One of my favorite quotes likens grief to being mildly drunk or concussed.  C.S. Lewis says "...there is a sort of invisible blanket between the world and me.  I find it hard to take in what anyone says.  Or perhaps, hard to want to take it in..."

People told me the second year can be harder than the first, and I can believe it.  Year One was living in the haze.  Year Two rips off the blanket.

Year One begs the question:  Can there be a day more difficult than the one you held your dead daughter in your arms?  Year Two answers.  A resounding yes. 

It's the day you realize what's been made of you.  The one where can't get out of bed or can't stop crying, which is forever a possibility but in Year Two it's no longer acceptable to recoil and hide.  In Year Two you can't check the box for bereavement leave, which seems appropriate only this box is no longer one you can mindfully exit.  You live in that box.  Year Two confirms this. 
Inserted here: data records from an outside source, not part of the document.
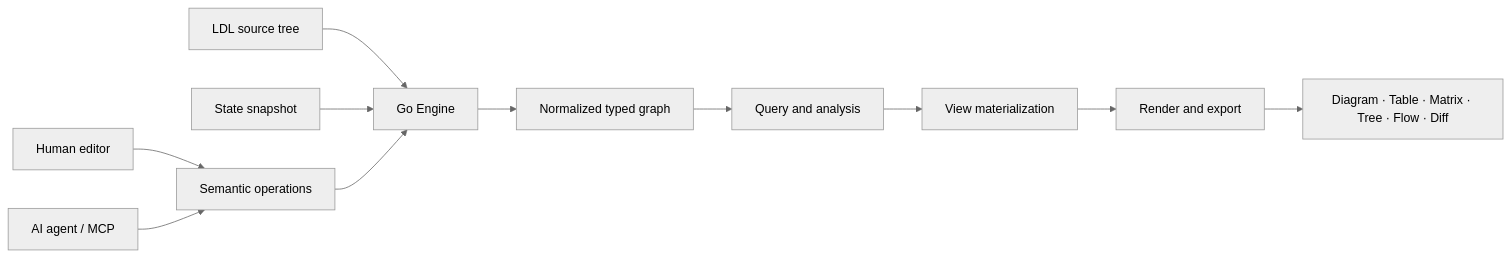
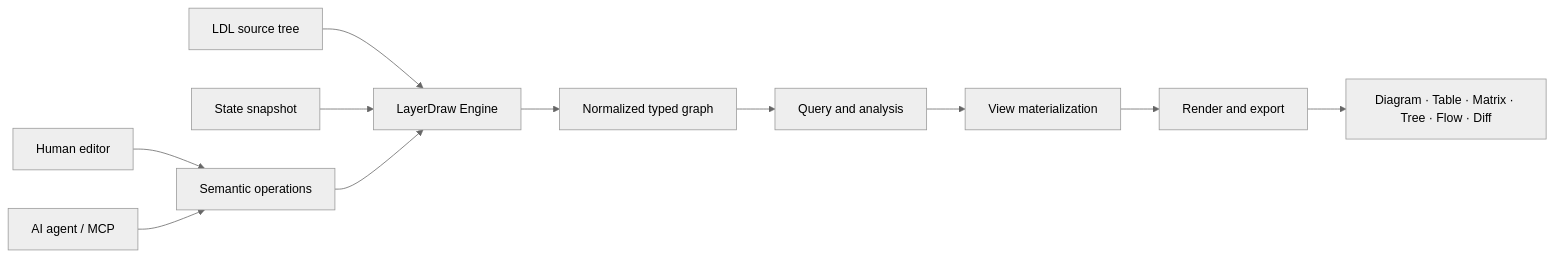
Before and after one commit to dencyuinc/layerdraw: the diagram in README.md, drawn with Mermaid (neutral theme). The commit also changed other lines of this file and 27 other files, not shown here.

First line of the commit message:
docs: unify 3D and LayerDraw Engine terminology (#189)

````diff
--- a/README.md
+++ b/README.md
@@ -44,13 +44,13 @@
 ```mermaid
 flowchart LR
     H[Human editor] --> O[Semantic operations]
     A[AI agent / MCP] --> O
     S[LDL source tree] --> E
     T[State snapshot] --> E
-    O --> E[Go Engine]
+    O --> E[LayerDraw Engine]
     E --> G[Normalized typed graph]
     G --> Q[Query and analysis]
     Q --> V[View materialization]
     V --> R[Render and export]
     R --> X[Diagram · Table · Matrix · Tree · Flow · Diff]
 ```
````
Year One you turn around but Year Two you keep driving.  To work.  To the game or the mall or the wedding because it's been two years and you think you should.  When you arrive and you want to cry or buy all the ice cream, you smile instead because it's Year Two and because you left your wallet in the car. 

Year Two is the first day you hide her. 

It's the day someone comments on how nice you look after having two children and you smile, but on the inside you're screaming because there are three. Because you are thirty years old and you've already had three children, and you've already buried one.  

It's the day you turn around and they've stopped calling.  Stopped asking.  And maybe they want to but it's Year Two and they think they shouldn't.  It's the day you denounce the universe for allowing time to pass.  The same day you look down and realize you are moving with it; that your world is spinning just as much. 

It's the first day you hold her baby brother.  Perfect and healthy and the day they let you take him home.  When your heart is bursting with relief and love and gratitude but the ache hasn't left.  When your arms are full but they'll never be.  It's the day you realize that even at your happiest, you will still be sad. 



Year One was that first day without you.   Over.  And over.  And over again. 

Year Two was the next day.  Year Two is the rest of my life. 



It's not all bad, of course.  Year One removed but Year Two has provided.  Insight and perspective aside, Year Two gave me solid, tangible things that I can feed and love and sing to sleep.  Year Two was growth and true smiles, more than I ever thought possible when you died.  Year Two lifts the shock that was your death.   The dust has settled and that's nice but there's a density to the air now.  And some days it's still hard to see.    

In a word, the Year Two me is reeling.  The most beautiful, tragic stumble into a life I've only just met. 

I'm learning, though.  What to take on and what to set aside.  I'm learning to count my losses but not my chickens.  How to feel the ache in more productive ways.   Healthier ways.    I'm learning that whoever said "what doesn't kill you makes you stronger" isn't someone I'd like to punch. 

Because losing you didn't kill me.  I'm here and you're not, and that's a wall that will never make sense.  Maybe I'm climbing it because I have no choice.  Maybe there are days I'd rather run.  Maybe a good amount of those days fell in Year Two, and maybe so did lots of ice cream.

But I'm not running.  I'm looking up and I'm shaking but I haven't stopped and that has to count for something.

Year Two is done but I'm not.


Love,
Mom